Radio has to achieve client engagement from the top, middle, and bottom rungs of the organizational ladder. The most painful part of the interview with Feinstein is when he talks about meeting Tim Westergren. It’s not that he’s star-struck – it’s that Tim listened, engaged, collaborated, and showed an honest interest in helping his business succeed.
The United commercial ends with the CEO “getting on a plane to go visit our oldest client who fired us this morning.” There is no reason why radio should find itself in a similar position. Radio’s corporate heads are bright, articulate spokespeople. But now more than ever, they need to be engaged with the clients, sponsors, and key businesses that are now faced with myriad decisions about marketing their products. They need to do more than make rah-rah speeches about radio’s reach, longevity, and tradition, and actually work with clients to understand their needs in a challenging economy, and provide commitments to create integrated solutions that sell cars, put butts in seats, and people in stores.
Pandora is essentially a one-dimensional product. It’s an audio stream. Broadcast radio has multiple assets and tools, from the database (which can target geographically, right down to favorite car brands) to podcasts to live and local personalities to on-site promotions that can all be connected to reap results for a guy like Feinstein.
Do radio’s major local personalities truly know local clients, go out on sales calls, and have presence at the agencies? They are human resources that Pandora cannot match, but too many DJs continue to work within job descriptions that were devised in the ‘60s. The role of the personality needs to be redefined to derive marketing benefits that can bring value to key local and national clients.
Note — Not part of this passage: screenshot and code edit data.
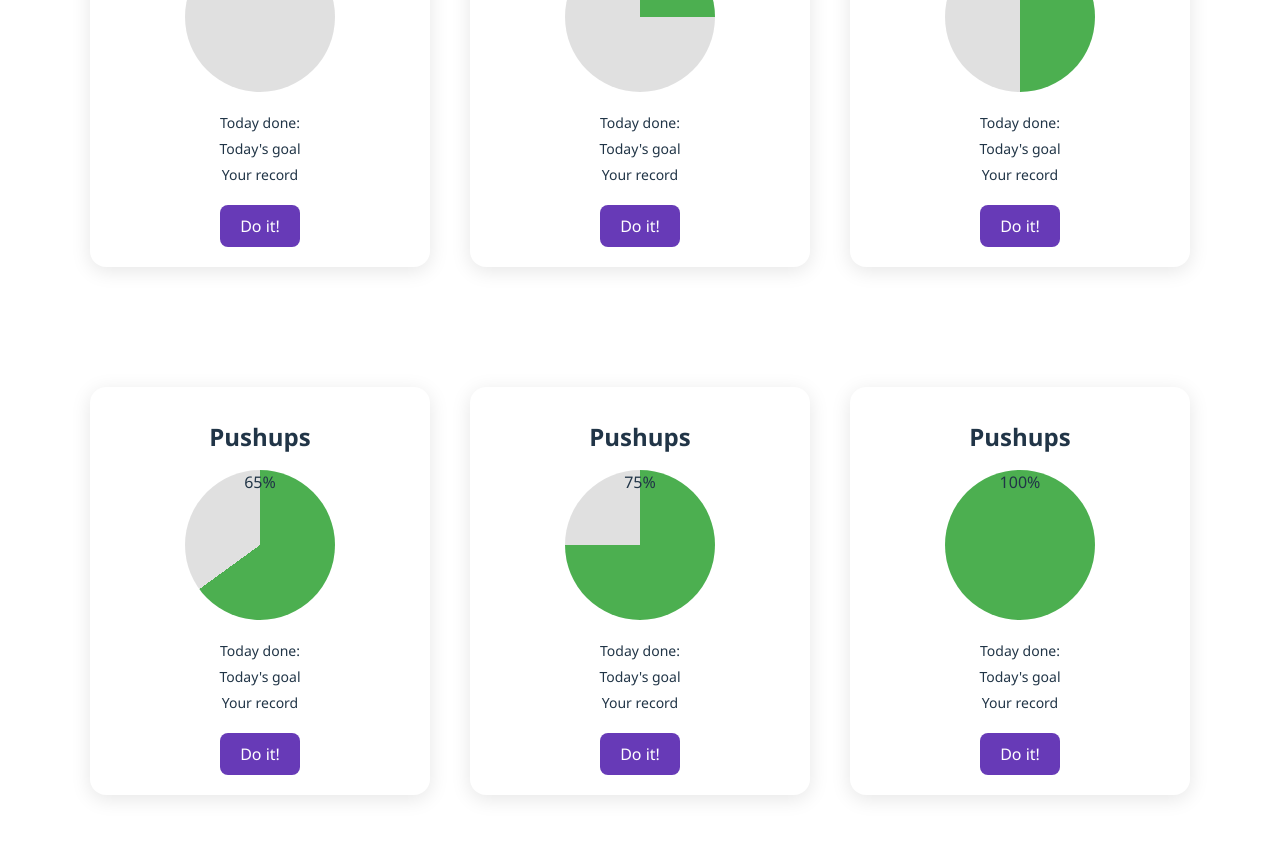
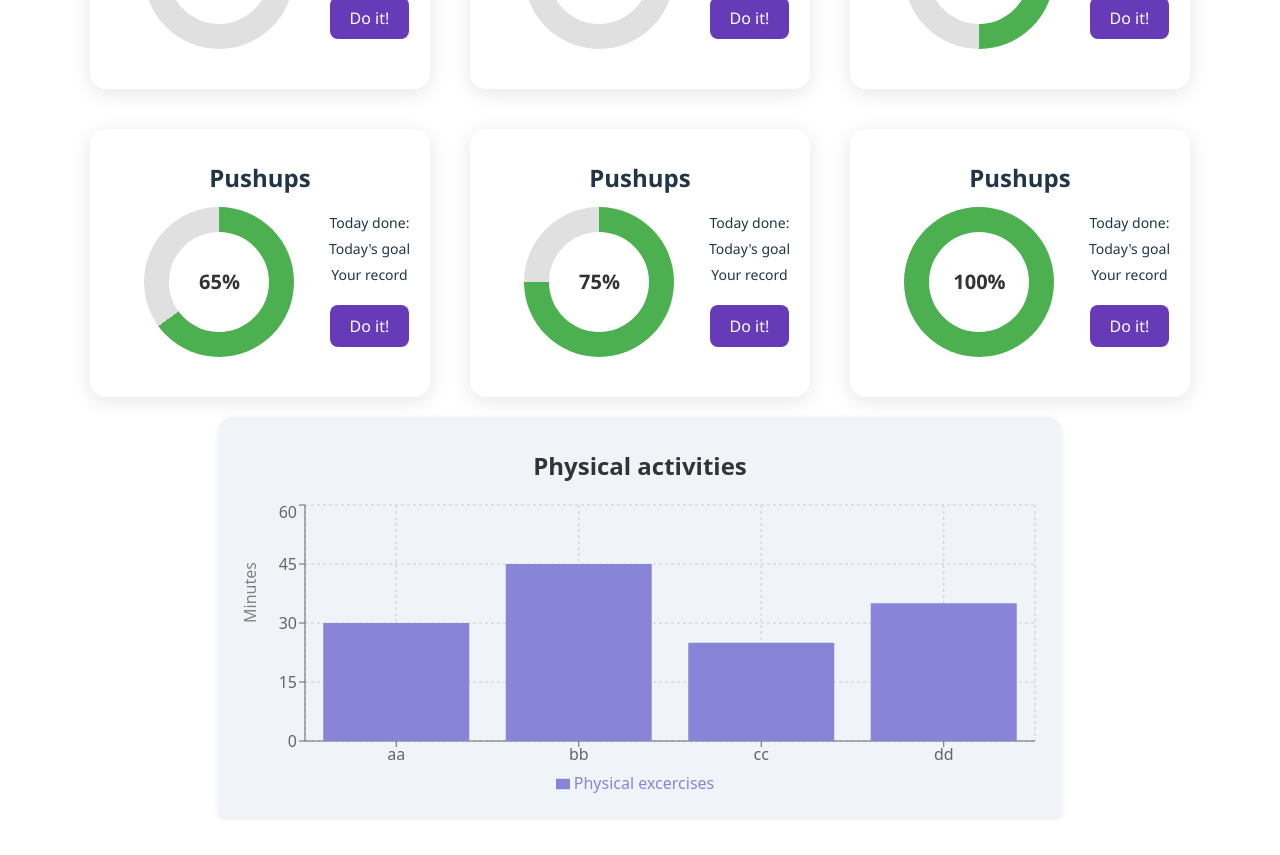
Before and after one commit to MykhailoDrogovoz/hackatime, a React (Vite) app in the folder workout_app/: page / in a window 1280 px wide. Shown: the part 200-1055 px from the top of the page. After the commit the page ends 1020 px from the top, so only its background shows below. Built offline with nearby package versions, Linux system fonts and the light colour scheme.

Commit message:
Adding excersices catagories

```diff
--- a/workout_app/package.json
+++ b/workout_app/package.json
@@ -11,7 +11,8 @@
   },
   "dependencies": {
     "react": "^19.1.0",
-    "react-dom": "^19.1.0"
+    "react-dom": "^19.1.0",
+    "recharts": "^2.15.3"
   },
   "devDependencies": {
     "@eslint/js": "^9.25.0",
--- a/workout_app/src/App.jsx
+++ b/workout_app/src/App.jsx
@@ -3,9 +3,9 @@ import reactLogo from './assets/react.svg'
 import viteLogo from '/vite.svg'
 import './App.css'
 import PieGraph from './components/push-ups/PieGraph'
+import Category from './components/category/Category'
 
 function App() {
-  const [count, setCount] = useState(0)
 
   return (
     <>
@@ -17,6 +17,7 @@ function App() {
         <PieGraph percentage={75}></PieGraph>
         <PieGraph percentage={100}></PieGraph>
       </div>
+        <Category />
     </>
   );
 }
--- /dev/null
+++ b/workout_app/src/components/category/Category.css
@@ -0,0 +1,15 @@
+.chart-container {
+    background-color: #f0f4f8;
+    padding: 20px;
+    border-radius: 12px;
+    box-shadow: 0 4px 8px rgba(0, 0, 0, 0.1);
+    max-width: 800px;
+    margin: 0 auto;
+}
+
+.chart-title {
+    text-align: center;
+    font-size: 24px;
+    margin-bottom: 20px;
+    color: #333;
+}
--- /dev/null
+++ b/workout_app/src/components/category/Category.jsx
@@ -0,0 +1,39 @@
+import {
+  BarChart,
+  Bar,
+  XAxis,
+  YAxis,
+  CartesianGrid,
+  Tooltip,
+  Legend,
+  ResponsiveContainer,
+} from "recharts";
+import './Category.css'
+
+const data = [
+  { category: "aa", minutes: 30 },
+  { category: "bb", minutes: 45 },
+  { category: "cc", minutes: 25 },
+  { category: "dd", minutes: 35 },
+];
+
+function Category() {
+    return(
+        <div className='chart-container'>
+            <h1 className="chart-title">Physical activities</h1>
+
+            <ResponsiveContainer width="100%" height={300}>
+                <BarChart data={data}>
+                    <CartesianGrid strokeDasharray="3 3"/>
+                    <XAxis dataKey="category"/>
+                    <YAxis label={{value: 'Minutes', angle: -90, position:'insideLeft'}}/>
+                    <Tooltip/>
+                    <Legend/>
+                    <Bar dataKey="minutes" fill="#8884d8" name="Physical excercises"/>
+                </BarChart>
+            </ResponsiveContainer>
+        </div>
+    )
+}
+
+export default Category
--- a/workout_app/src/components/push-ups/PieGraph.css
+++ b/workout_app/src/components/push-ups/PieGraph.css
@@ -1,6 +1,5 @@
 .pie-graph-container {
     width: 300px;
-    margin: 40px auto;
     padding: 20px;
     background-color: #fff;
     border-radius: 16px;
@@ -11,7 +10,11 @@
 
 .pie-graph-container h1 {
     font-size: 24px;
-    margin-bottom: 20px;
+    margin-bottom: 10px 20px;
+}
+
+.display-flex{
+    display: flex;
 }
 
 .pie-graph {
@@ -24,6 +27,23 @@
         #e0e0e0 var(--percentage) 100%
     );
     position: relative;
+}
+
+.pie-center {
+    position: absolute;
+    top: 50%;
+    left: 50%;
+    transform: translate(-50%, -50%);
+    font-weight: bold;
+    font-size: 20px;
+    color: #333;
+    background: #fff;
+    border-radius: 50%;
+    width: 100px;
+    height: 100px;
+    display: flex;
+    justify-content: center;
+    align-items: center;
 }
 
 .pie-graph-container p {
--- a/workout_app/src/components/push-ups/PieGraph.jsx
+++ b/workout_app/src/components/push-ups/PieGraph.jsx
@@ -5,7 +5,11 @@ function PieGraph(props) {
       <div className="coin-container">
         <div className="pie-graph-container">
           <h1>Pushups</h1>
-          <div className="pie-graph" style={{'--percentage': `${props.percentage}%`}}>
+          <div className="display-flex">
+            <div
+              className="pie-graph"
+              style={{ "--percentage": `${props.percentage}%` }}
+            >
               <div className="pie-center">{props.percentage}%</div>
             </div>
             <div>
@@ -15,6 +19,7 @@ function PieGraph(props) {
               <button>Do it!</button>
             </div>
           </div>
+        </div>
         <div className="coin">ℭ</div>
       </div>
     );
```
Also changed, not shown: 1 other file (tests, documents, lock files or other folders). Lines whose indentation alone changed are shown as unchanged.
And finally, are radio AEs relying on email, texts, rankers, and rates at the exclusion of creating client engagement and collaboration? Are “solutions” defined as bonus spots, tossing in the lame low-rated FM station in the cluster, or offering a live read or remote? Do these tactics solve client problems or are they Ginsu knife add-ons that only cheapen the brand? (“But wait – there’s more!””
Feinstein’s (pictured) comments about his experiences with radio reps should cause every LSM, GSM, DOS, and CEO reading this to re-think how local sales reps are interfacing with clients and providing service and solutions.
Radio cannot control Pandora and its mission. But radio can take a critical assessment of its own approach and take some lessons from Pandora, as well as the myriad other competitors like Groupon and Google that are focusing on the local sales environment. They are offering something that’s not only bright and shiny, but is in-sync with what local advertisers want.
Yet, too many radio stations are utilizing 1980’s sales techniques and tactics – too focused on ratings, cost-efficiency, market share, and yes, making the false assumptions that radio will always own a share of the ad budget, and that the competition is the cluster across the street.
Forget about the propaganda you hear at radio conventions and read in the trades. Pandora is a major competitor. So is Groupon, Living Social, Google, Facebook, local cable television, newspapers, and others.
But all of these digital innovations and media have their strengths and weaknesses. And radio does, too. It’s time to stop being defensive about Pandora (just like how the industry played it with satellite radio). It’s time to create a coherent, collaborative, and contemporary sales marketing approach that fits a client’s needs in 2012, not 1990. It’s time to stop arguing about whether Pandora is “radio.”
You can call Pandora whatever you want. I call them an opportunity to step up, take a critical look in the mirror, focus on our CX, and strap it on. Because if we don’t, we’re going to hear from a lot more William Feinsteins.